=== Activity ===
Search the records for the string "Check" and copy every line in which it appears.

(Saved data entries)
= Beginning of Section =

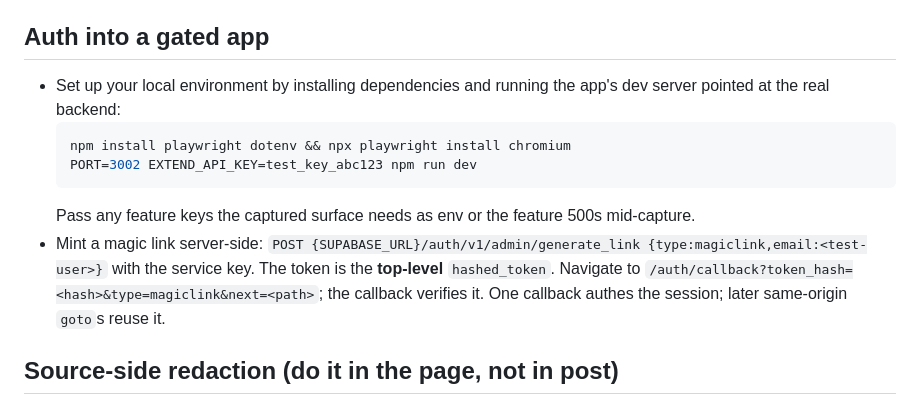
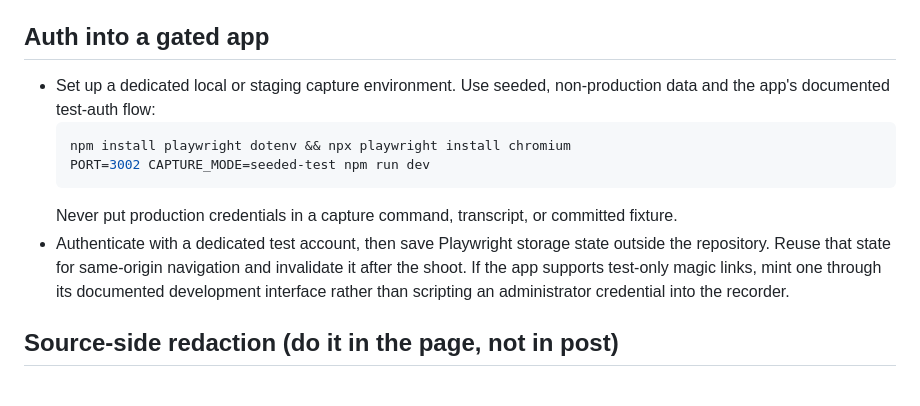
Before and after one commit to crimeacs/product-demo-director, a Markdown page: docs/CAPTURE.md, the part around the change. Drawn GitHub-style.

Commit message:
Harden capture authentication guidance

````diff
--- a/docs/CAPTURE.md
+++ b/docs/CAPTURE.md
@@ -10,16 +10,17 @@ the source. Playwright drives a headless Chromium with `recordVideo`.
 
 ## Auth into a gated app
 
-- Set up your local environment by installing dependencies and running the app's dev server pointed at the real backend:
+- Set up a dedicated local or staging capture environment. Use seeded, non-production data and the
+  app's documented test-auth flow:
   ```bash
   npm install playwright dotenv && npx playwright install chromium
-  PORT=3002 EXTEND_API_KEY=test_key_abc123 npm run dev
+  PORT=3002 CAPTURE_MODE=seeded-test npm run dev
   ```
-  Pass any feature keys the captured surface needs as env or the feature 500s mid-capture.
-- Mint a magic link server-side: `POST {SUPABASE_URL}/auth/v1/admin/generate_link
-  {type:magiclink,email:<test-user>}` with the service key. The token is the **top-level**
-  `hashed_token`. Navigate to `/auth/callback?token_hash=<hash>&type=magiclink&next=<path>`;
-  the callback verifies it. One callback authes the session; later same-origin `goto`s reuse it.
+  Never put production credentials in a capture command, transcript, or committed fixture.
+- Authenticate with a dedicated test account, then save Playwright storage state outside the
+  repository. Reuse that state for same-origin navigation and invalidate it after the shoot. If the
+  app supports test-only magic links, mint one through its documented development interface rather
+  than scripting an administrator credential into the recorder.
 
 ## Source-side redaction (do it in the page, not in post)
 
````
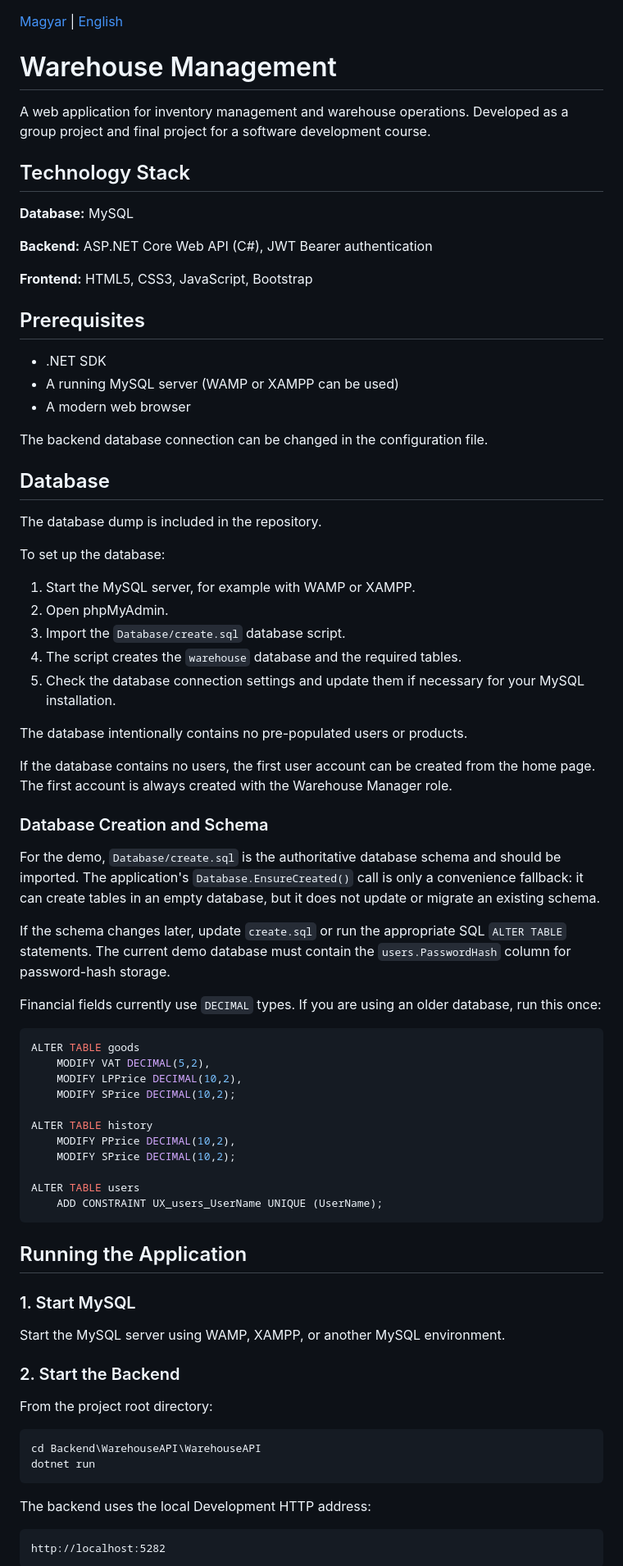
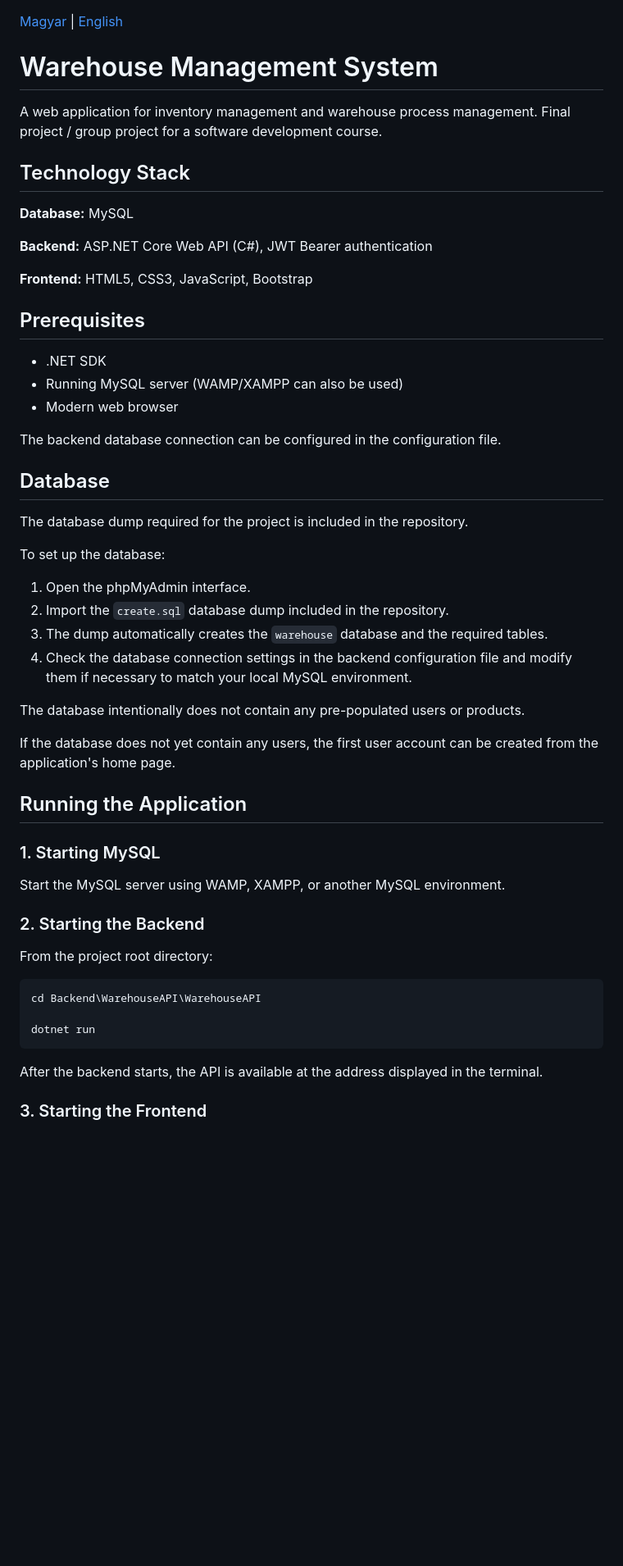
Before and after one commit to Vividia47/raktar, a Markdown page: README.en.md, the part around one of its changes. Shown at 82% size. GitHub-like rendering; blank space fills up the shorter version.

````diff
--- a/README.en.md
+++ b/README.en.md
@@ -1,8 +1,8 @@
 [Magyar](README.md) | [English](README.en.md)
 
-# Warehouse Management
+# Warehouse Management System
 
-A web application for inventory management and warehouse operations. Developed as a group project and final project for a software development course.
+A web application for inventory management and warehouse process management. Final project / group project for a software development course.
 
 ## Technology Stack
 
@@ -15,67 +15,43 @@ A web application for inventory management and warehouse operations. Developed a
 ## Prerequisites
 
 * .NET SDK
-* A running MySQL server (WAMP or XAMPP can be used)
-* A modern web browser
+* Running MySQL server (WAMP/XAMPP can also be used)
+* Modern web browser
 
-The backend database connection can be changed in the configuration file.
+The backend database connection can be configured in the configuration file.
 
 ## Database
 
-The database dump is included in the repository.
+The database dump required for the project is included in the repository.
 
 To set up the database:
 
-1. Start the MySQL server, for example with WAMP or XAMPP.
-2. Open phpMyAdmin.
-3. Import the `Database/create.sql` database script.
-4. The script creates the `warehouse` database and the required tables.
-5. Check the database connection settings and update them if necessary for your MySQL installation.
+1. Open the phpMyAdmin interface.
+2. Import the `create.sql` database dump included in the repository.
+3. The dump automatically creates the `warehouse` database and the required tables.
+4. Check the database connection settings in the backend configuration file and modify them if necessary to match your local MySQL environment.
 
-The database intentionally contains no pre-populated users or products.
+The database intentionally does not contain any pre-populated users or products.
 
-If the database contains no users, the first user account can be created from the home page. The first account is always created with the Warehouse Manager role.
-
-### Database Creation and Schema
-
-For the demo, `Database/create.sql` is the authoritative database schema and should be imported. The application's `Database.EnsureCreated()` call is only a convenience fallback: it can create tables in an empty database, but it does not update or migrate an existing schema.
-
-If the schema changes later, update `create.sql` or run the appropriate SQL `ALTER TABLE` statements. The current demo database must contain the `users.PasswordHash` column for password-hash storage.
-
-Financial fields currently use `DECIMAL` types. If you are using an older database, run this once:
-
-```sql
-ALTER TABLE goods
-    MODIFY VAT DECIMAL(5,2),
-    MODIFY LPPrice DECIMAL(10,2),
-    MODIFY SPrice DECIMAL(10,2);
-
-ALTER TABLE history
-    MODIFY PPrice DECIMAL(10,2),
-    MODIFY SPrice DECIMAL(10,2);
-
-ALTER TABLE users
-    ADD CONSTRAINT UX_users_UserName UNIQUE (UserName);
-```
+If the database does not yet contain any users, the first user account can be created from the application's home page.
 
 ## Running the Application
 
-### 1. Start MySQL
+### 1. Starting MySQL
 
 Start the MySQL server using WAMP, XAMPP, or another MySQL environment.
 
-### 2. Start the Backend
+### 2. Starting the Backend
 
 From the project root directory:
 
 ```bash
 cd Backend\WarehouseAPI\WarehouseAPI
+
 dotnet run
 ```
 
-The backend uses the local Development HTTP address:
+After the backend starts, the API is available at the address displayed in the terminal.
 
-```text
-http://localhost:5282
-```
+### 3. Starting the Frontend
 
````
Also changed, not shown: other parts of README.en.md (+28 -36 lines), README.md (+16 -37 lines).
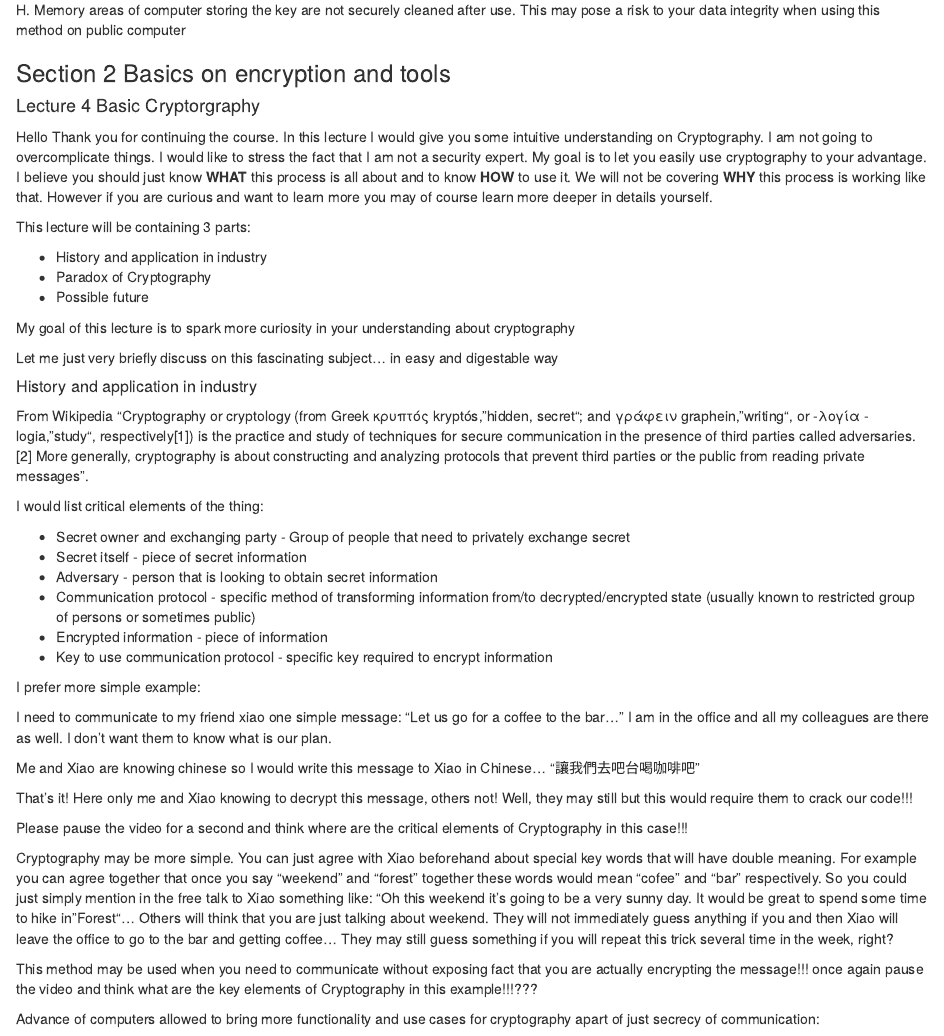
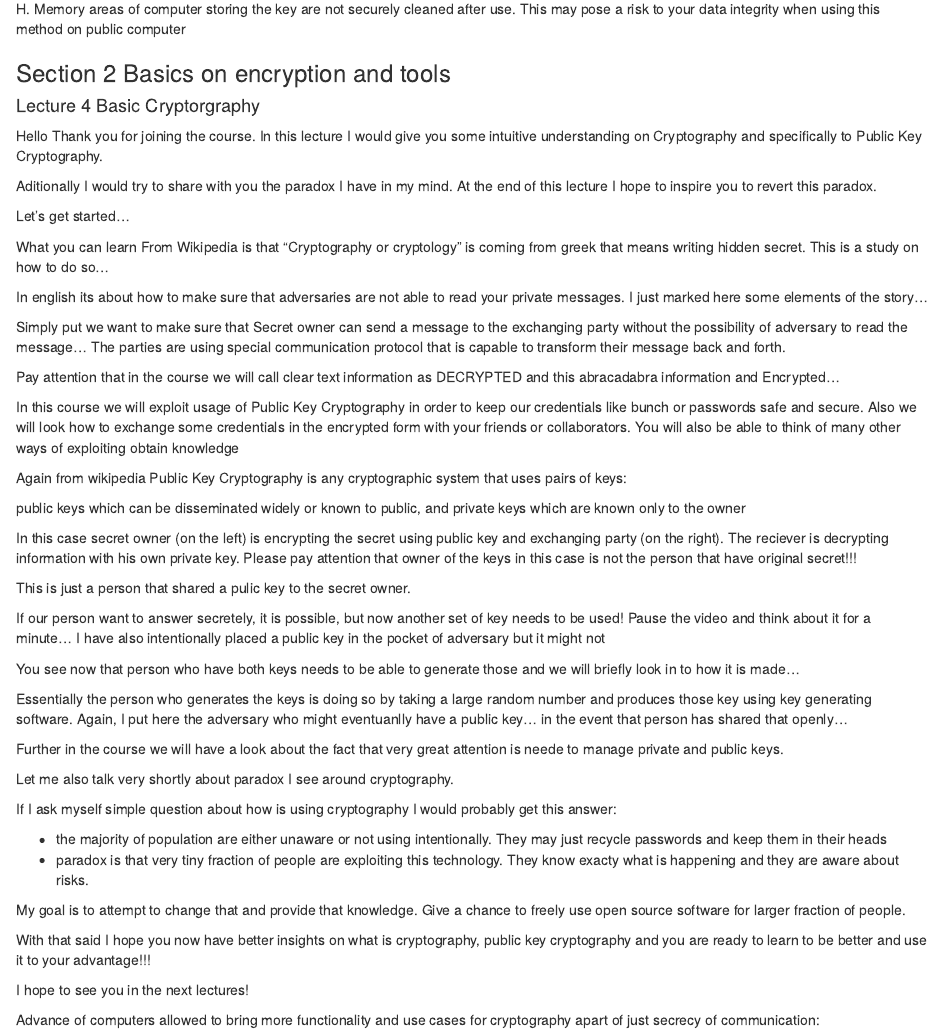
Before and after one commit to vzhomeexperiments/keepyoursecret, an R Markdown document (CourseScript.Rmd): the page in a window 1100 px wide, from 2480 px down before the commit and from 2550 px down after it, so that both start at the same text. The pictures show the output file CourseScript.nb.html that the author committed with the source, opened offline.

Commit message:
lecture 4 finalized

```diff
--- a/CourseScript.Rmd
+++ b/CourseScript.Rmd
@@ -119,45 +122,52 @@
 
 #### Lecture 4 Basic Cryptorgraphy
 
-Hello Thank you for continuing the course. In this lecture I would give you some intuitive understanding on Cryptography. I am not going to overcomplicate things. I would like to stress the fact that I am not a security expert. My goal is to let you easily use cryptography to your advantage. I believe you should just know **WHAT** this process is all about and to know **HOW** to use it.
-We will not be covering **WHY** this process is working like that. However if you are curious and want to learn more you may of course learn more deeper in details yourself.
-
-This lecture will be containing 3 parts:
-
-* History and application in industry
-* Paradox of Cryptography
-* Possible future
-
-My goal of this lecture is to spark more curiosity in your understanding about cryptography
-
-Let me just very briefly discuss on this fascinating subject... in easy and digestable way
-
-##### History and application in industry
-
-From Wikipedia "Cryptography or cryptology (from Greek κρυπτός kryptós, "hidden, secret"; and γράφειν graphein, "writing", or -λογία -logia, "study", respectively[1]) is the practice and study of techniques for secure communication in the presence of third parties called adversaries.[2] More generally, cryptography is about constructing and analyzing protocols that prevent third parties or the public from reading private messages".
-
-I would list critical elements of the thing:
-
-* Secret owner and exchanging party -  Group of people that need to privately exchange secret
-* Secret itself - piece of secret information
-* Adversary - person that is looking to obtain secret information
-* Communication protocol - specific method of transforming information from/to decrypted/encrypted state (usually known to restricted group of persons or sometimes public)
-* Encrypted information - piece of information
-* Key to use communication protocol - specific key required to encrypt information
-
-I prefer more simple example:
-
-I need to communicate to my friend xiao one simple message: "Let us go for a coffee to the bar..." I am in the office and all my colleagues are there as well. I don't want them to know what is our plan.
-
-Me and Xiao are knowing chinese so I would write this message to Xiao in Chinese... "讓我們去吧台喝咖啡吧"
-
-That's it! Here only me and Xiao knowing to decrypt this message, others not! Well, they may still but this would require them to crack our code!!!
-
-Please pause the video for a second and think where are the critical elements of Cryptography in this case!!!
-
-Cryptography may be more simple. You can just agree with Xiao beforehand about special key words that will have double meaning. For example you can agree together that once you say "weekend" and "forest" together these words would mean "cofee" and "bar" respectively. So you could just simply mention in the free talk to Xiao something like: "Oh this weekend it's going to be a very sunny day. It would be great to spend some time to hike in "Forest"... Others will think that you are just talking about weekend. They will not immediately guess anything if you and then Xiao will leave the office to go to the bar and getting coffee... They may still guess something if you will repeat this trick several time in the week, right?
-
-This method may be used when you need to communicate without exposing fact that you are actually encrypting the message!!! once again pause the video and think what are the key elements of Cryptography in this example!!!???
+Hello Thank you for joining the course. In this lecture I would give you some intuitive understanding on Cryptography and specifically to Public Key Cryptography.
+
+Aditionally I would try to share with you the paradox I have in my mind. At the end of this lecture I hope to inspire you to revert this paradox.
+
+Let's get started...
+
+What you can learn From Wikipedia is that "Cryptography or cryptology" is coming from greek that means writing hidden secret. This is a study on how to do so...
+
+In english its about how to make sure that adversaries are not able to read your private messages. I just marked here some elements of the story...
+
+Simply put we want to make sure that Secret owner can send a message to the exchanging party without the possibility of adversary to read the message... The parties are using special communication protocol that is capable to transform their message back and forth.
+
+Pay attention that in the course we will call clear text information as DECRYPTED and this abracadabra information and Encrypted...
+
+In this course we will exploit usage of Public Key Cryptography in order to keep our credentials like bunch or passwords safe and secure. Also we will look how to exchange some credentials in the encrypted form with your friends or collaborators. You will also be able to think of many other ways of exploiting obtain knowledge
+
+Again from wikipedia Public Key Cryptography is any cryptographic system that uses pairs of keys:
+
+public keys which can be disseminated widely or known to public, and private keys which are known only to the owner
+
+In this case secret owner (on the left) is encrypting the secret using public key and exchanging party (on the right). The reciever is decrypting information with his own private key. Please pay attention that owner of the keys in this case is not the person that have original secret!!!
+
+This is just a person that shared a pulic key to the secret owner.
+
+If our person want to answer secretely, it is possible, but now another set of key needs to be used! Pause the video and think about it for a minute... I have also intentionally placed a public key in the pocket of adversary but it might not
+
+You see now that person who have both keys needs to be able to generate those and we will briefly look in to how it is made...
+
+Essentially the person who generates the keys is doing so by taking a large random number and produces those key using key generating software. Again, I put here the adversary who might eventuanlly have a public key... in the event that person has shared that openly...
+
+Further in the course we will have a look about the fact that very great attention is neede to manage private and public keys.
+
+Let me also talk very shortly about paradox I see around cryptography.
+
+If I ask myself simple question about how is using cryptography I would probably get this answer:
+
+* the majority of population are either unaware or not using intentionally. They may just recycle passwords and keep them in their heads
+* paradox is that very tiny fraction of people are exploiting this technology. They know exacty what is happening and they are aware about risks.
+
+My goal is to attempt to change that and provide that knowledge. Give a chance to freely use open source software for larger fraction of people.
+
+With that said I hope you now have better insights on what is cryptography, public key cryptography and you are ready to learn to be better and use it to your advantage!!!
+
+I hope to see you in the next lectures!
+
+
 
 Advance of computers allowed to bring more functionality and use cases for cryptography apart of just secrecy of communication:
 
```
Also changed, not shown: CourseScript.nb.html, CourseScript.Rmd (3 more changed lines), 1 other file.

= End of Section =

=== Answer to this task ===
-5. Check the database connection settings and update them if necessary for your MySQL installation.
+4. Check the database connection settings in the backend configuration file and modify them if necessary to match your local MySQL environment.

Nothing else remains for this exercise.